We sat down with GM and heli-ski guide of 23 years Hugh Barnard. Asked a cheeky question about the vintage of their guides, and discussed what the future holds for Heli skiing and snowboarding.

LWT: Aside from the obvious – what is the best thing about being a Heli-ski guide?

HB: It’s definitely the teamwork aspect that I love the most. I’ve worked as a mountain guide in the past and it’s a very independent role. But with heli-skiing we have really strong relationships with the entire team.

It’s awesome to see everyone’s individual strengths shine through from the pilots, to the avalanche specialists, and the operations and logistics team. There is no better feeling than watching it all come together and having an epic day up the mountain!

People having lunch on the mountain in the 90's

LWT: And out of pure curiosity – what is the average age of a heli-ski guide?

HB: *Laughs* Our guides are mostly in their 50’s and a few over 60. You simply can’t beat 35 years of local knowledge and experience in this industry!

In saying that, heli-skiing is still relatively young. So we’re now seeing that second wave of the next generation coming through. Some of our guides have their sons joining our team this year, which is really cool to see.

LWT: Why do you think guides come back year after year?

HB: I really feel it’s the comradery and connection. For example, the core 8 guides I have in my full time crew in Wānaka have worked together for 12 seasons in a row now. And some of us have worked together since the early 90’s! That’s quite an incredible thing to have going on when you think about it.

Photo of Hugh Barnard the GM of Harris Mountain Heli-Ski

LWT: Has heli-skiing become more accessible?

HB: The obvious change is the ski technology developments. Back when I was guiding in the early 90’s skis were incredibly narrow. Since the invention of wider powder skis and snowboards it means that you don’t have to be as fit or as skilled to have a really enjoyable time.

4 people heli-skiing down the mountain in 1988

LWT: How have you managed to navigate the last two years and what changes have you experienced?

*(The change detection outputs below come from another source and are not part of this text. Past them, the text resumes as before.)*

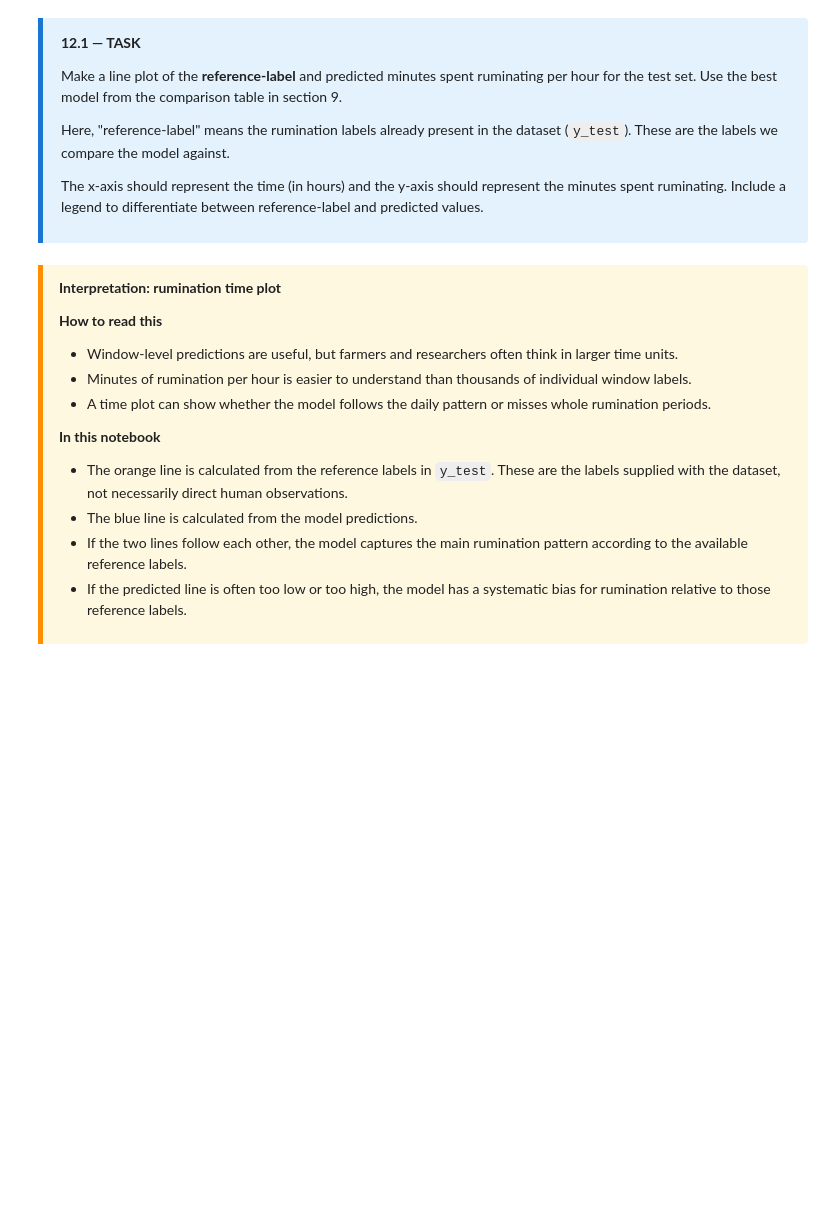
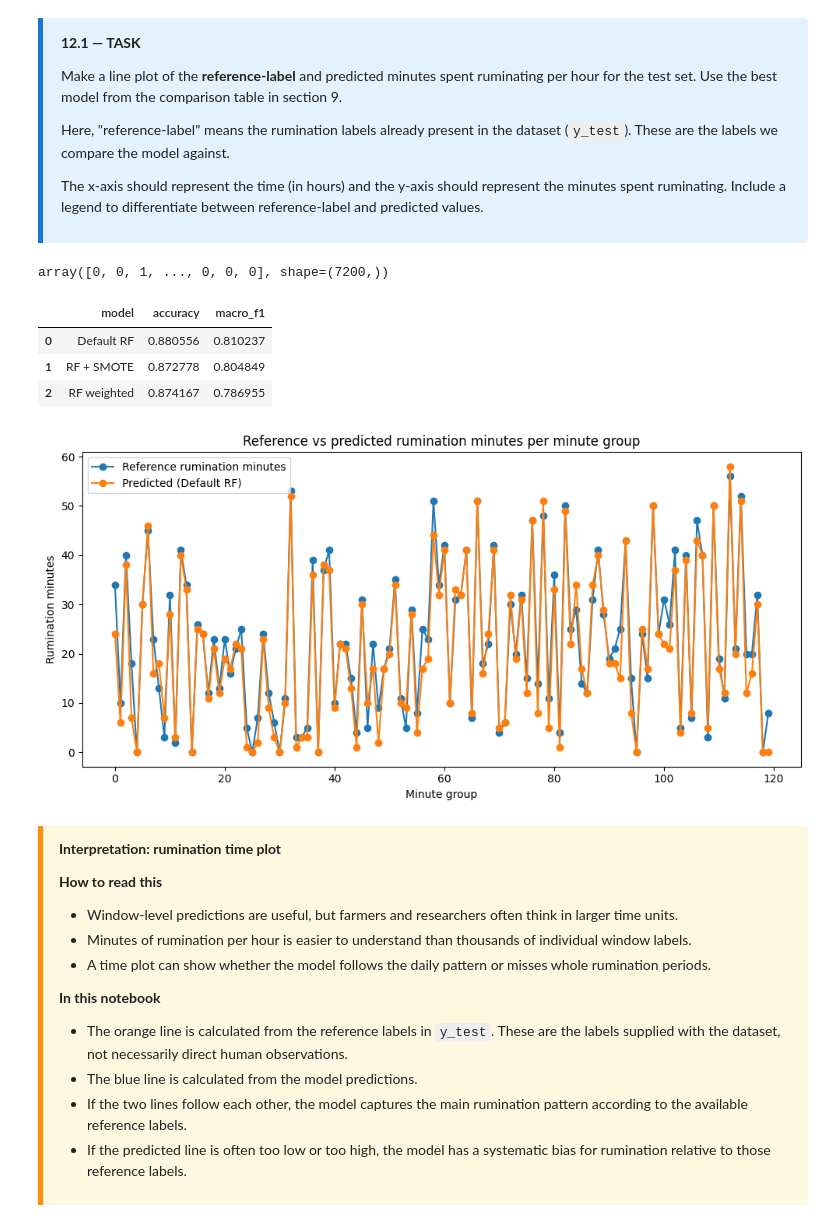
Before and after one commit to bpqt/ai4as_pitfalls_in_machine_learning_2026, a Jupyter notebook: notebooks_code/class_02_exercise.ipynb, the cells around one changed output. Drawn from its saved outputs; the diff is of its cells as text; code cells hidden in the pictures; blank space fills up the shorter version.

```diff
--- a/notebooks_code/class_02_exercise.ipynb
+++ b/notebooks_code/class_02_exercise.ipynb
@@ -1382,6 +1563,10 @@ Here, "reference-label" means the rumination labels already present in the datas
 The x-axis should represent the time (in hours) and the y-axis should represent the minutes spent ruminating. Include a legend to differentiate between reference-label and predicted values.
 
 </div>
+# %%
+np.group(best_pred == 1).astype(int)
+# %% [output]
+array([0, 0, 1, ..., 0, 0, 0], shape=(7200,))
 # %%
 # Compare rumination prediction across available models
 comparison_predictions = {
@@ -1394,34 +1579,40 @@ for model_name, preds in comparison_predictions.items():
     report = classification_report(
         y_test,
         preds,
         labels=sorted(class_mapping.keys()),
         output_dict=True,
         zero_division=0,
     )
     rows.append({
         'model': model_name,
         'accuracy': accuracy_score(y_test, preds),
         'macro_f1': report['macro avg']['f1-score'],
     })
 model_comparison_df = pd.DataFrame(rows).sort_values('macro_f1', ascending=False).reset_index(drop=True)
 display(model_comparison_df)
 
 best_model_name = model_comparison_df.iloc[0]['model']
 best_pred = comparison_predictions[best_model_name]
 
 hour_bins = y_test.index // 60  # aggregate by minute bins
 reference = (y_test == 1).astype(int).groupby(hour_bins).sum()
-predicted = (best_pred == 1).astype(int).groupby(hour_bins).sum()
+predicted = pd.Series((best_pred == 1).astype(int)).groupby(hour_bins).sum()
 
 plt.figure(figsize=(10, 5))
 plt.plot(reference.index, reference, label='Reference rumination minutes', marker='o')
 plt.plot(predicted.index, predicted, label=f'Predicted ({best_model_name})', marker='o')
 plt.xlabel('Minute group')
 plt.ylabel('Rumination minutes')
 plt.title('Reference vs predicted rumination minutes per minute group')
 plt.legend()
 plt.tight_layout()
 plt.show()
+# %% [output]
+|  | model | accuracy | macro_f1 |
+| 0 | Default RF | 0.880556 | 0.810237 |
+| 1 | RF + SMOTE | 0.872778 | 0.804849 |
+| 2 | RF weighted | 0.874167 | 0.786955 |
+[figure, added]
 # %% [markdown]
 <div style="background:#FFF8E1;border-left:5px solid #FF8F00;padding:12px 16px;margin:10px 0;border-radius:0 4px 4px 0;">
 
```
Also changed, not shown: parts of 19 cells of this notebook, 1 other file.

HB: It’s been really interesting but generally speaking a really positive experience. When I first started as a Heli-ski Guide we had a market made up 95% of Internationals and only 5% of New Zealanders. But the last two years it’s been almost 100% New Zealanders with a few Australians in the mix. That’s pretty wild!

The last two years have really allowed us to broaden our market in New Zealand. We’ve cultivated a different type of clientele than we’ve had in the past. It’s great to see Kiwis getting amongst it!

LWT: With the knowledge that we have today of climate change, how do you envision the future of Heli-skiing?

HB: This year has already brought exceptional snow. Which is a reflection of what we used to have and what we hope to continue to have in the future. Climate change and global warming is very apparent. We’re seeing the freezing level going up which means the snow level isn’t as low as we would like it to be.

We are continuously looking at ways that we can continue to offer our services with less impact on our environment. This includes honoring the “value over volume” model. We also look forward to the day that someone invents an electric or hybrid helicopter!

Hugh Barnard heli-skiing down the mountains
To book your Heli-ski trip you can connect with our team at i-SITE who will happily tee-up a deal with Harris Mountains Heli-ski.
Be sure to keep an eye on our daily Snow Report and other Winter activities to do during your time in Wānaka!